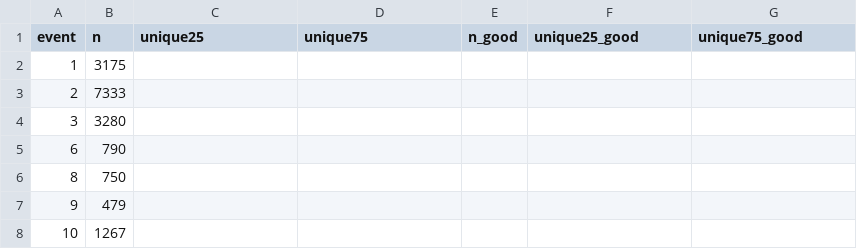
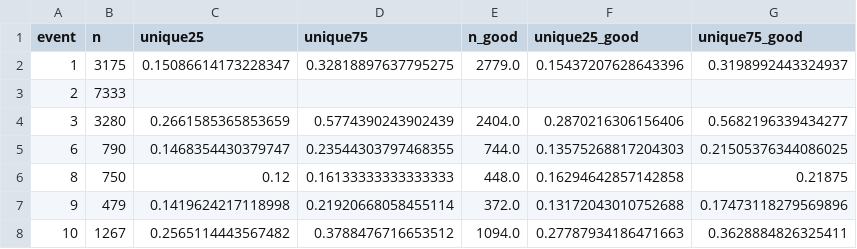
Before and after one commit to asprout/ArticleComparisons, a CSV file: results/results_20190601_clusters_temp.csv, drawn as a sheet; only a part is shown; the diff covers the shown part only.

Commit message:
results 0630 missing event 1

```diff
--- a/results/results_20190601_clusters_temp.csv
+++ b/results/results_20190601_clusters_temp.csv
@@ -1,8 +1,8 @@
 event,n,unique25,unique75,n_good,unique25_good,unique75_good
-1,3175,,,,,
+1,3175,0.15086614173228347,0.32818897637795275,2779.0,0.15437207628643396,0.3198992443324937
 2,7333,,,,,
-3,3280,,,,,
-6,790,,,,,
-8,750,,,,,
-9,479,,,,,
-10,1267,,,,,
+3,3280,0.2661585365853659,0.5774390243902439,2404.0,0.2870216306156406,0.5682196339434277
+6,790,0.1468354430379747,0.23544303797468355,744.0,0.13575268817204303,0.21505376344086025
+8,750,0.12,0.16133333333333333,448.0,0.16294642857142858,0.21875
+9,479,0.1419624217118998,0.21920668058455114,372.0,0.13172043010752688,0.17473118279569896
+10,1267,0.2565114443567482,0.3788476716653512,1094.0,0.27787934186471663,0.3628884826325411
```
Also changed, not shown: 65 edited cells elsewhere in this file.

-----

The result should be every line that contains "file", copied from the entries.

Before and after one commit to asprout/ArticleComparisons, a CSV file: results/results_20190601_clusters_temp.csv, drawn as a sheet; only a part is shown; the diff covers the shown part only.
Also changed, not shown: 65 edited cells elsewhere in this file.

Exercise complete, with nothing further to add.